DESCRIPTION OF THE TASK. Among these records, which lines include "Units"? Copy them out.

DATA PROVIDED.

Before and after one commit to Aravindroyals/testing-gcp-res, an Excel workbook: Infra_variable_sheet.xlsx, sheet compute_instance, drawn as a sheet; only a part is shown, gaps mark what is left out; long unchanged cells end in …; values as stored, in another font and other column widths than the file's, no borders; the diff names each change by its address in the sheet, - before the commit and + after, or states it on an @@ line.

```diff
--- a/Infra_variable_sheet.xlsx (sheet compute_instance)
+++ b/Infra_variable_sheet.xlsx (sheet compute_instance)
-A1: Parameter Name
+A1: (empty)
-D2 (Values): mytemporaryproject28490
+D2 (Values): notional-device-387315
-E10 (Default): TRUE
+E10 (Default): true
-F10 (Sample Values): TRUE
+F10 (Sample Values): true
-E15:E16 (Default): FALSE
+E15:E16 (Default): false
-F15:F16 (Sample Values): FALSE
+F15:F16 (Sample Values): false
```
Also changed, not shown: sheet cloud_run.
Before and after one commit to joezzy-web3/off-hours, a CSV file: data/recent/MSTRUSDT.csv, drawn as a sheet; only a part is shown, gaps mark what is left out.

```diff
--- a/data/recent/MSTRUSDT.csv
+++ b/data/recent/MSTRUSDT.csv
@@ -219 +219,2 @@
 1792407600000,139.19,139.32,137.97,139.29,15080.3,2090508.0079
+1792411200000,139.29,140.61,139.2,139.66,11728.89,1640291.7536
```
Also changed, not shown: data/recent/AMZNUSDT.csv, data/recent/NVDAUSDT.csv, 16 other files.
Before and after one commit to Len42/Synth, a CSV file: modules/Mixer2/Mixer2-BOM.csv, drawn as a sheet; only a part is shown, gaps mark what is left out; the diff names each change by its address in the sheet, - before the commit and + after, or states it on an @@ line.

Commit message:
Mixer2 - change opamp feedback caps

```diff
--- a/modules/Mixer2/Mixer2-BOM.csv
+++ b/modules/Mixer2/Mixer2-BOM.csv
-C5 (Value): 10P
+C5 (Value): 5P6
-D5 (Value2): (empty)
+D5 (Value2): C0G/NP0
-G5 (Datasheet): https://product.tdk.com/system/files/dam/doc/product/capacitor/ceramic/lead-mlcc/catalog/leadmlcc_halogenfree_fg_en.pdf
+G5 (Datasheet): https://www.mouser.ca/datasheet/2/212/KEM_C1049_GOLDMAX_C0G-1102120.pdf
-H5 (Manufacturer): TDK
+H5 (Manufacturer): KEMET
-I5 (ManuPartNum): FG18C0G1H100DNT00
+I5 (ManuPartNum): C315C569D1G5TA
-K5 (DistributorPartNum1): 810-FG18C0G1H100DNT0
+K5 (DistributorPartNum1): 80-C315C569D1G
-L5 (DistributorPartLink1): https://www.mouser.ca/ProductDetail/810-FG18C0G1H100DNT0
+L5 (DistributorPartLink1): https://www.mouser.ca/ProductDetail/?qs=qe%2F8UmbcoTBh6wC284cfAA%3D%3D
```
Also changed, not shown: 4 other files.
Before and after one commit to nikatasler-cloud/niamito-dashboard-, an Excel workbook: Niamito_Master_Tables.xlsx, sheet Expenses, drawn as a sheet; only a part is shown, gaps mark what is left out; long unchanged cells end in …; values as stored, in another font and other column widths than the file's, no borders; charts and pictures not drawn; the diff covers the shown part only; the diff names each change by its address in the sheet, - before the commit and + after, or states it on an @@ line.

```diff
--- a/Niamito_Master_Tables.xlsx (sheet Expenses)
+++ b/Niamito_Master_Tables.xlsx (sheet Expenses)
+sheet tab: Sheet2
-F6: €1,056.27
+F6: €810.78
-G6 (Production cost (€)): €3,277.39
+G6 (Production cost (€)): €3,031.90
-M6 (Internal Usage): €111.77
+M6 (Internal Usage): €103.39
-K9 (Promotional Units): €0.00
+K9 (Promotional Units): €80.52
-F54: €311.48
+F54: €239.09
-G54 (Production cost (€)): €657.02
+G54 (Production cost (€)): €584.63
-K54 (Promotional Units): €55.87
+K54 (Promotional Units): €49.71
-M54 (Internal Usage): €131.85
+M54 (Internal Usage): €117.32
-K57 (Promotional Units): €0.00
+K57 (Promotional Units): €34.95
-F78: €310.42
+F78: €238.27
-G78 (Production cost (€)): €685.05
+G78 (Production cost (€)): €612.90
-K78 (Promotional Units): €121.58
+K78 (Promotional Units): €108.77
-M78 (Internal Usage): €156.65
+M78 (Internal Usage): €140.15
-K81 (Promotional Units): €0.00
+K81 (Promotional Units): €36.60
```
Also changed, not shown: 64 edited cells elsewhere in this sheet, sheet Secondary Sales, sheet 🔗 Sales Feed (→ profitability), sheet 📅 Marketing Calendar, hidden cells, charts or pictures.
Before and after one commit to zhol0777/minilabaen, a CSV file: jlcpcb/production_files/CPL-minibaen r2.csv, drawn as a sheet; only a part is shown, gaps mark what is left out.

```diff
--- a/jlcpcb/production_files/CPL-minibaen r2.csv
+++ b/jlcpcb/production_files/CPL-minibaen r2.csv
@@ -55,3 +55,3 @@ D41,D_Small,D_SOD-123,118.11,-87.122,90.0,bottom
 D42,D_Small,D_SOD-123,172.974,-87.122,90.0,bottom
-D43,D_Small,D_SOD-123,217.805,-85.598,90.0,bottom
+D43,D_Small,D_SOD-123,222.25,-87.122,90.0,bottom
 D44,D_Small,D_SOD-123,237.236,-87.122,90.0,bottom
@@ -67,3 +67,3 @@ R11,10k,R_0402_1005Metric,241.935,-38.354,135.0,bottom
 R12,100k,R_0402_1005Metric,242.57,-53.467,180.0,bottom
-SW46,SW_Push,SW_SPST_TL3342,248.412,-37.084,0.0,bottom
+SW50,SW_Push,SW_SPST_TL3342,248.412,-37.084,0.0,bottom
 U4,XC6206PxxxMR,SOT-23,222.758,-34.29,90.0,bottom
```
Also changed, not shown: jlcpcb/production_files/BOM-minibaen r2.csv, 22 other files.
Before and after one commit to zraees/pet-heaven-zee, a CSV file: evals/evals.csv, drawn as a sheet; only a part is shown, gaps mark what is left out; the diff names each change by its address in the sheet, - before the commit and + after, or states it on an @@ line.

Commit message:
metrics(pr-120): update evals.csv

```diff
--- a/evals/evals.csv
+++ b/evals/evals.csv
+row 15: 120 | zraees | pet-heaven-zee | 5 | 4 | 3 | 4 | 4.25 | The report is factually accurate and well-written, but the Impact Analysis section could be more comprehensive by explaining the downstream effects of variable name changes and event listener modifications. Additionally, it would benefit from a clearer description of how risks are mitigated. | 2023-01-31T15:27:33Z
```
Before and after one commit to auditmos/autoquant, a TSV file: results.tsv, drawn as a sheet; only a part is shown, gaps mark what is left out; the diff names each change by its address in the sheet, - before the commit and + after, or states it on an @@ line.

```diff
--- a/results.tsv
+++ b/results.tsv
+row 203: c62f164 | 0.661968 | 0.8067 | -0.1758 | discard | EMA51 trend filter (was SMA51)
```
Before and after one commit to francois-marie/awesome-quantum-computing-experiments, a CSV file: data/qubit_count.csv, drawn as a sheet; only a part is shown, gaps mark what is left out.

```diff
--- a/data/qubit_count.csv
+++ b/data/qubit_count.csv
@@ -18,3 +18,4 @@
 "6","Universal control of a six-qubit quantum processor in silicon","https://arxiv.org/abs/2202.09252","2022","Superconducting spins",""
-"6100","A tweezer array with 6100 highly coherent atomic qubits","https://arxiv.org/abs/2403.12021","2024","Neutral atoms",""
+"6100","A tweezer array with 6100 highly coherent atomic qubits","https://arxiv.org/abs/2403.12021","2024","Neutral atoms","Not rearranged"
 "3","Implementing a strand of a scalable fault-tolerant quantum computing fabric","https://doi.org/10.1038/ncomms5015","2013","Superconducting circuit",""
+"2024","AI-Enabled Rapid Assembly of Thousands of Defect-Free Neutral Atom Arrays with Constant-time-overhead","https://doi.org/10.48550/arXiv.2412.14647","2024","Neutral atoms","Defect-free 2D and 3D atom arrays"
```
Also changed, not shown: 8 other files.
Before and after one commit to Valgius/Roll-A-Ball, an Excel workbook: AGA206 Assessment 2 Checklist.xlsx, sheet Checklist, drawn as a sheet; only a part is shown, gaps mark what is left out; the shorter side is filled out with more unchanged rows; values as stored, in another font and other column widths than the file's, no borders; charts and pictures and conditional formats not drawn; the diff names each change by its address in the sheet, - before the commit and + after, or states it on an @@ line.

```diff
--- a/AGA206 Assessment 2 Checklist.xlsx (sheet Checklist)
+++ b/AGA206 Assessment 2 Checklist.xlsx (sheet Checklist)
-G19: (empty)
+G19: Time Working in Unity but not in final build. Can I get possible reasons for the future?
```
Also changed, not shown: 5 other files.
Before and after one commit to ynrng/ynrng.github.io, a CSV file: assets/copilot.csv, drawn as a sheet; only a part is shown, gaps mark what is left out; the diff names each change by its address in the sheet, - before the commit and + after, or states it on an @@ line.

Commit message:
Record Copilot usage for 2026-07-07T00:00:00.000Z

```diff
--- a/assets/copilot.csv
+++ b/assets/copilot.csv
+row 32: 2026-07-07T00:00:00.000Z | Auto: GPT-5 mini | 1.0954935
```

SOLUTION BELOW.
-K9 (Promotional Units): €0.00
+K9 (Promotional Units): €80.52
-K54 (Promotional Units): €55.87
+K54 (Promotional Units): €49.71
-K57 (Promotional Units): €0.00
+K57 (Promotional Units): €34.95
-K78 (Promotional Units): €121.58
+K78 (Promotional Units): €108.77
-K81 (Promotional Units): €0.00
+K81 (Promotional Units): €36.60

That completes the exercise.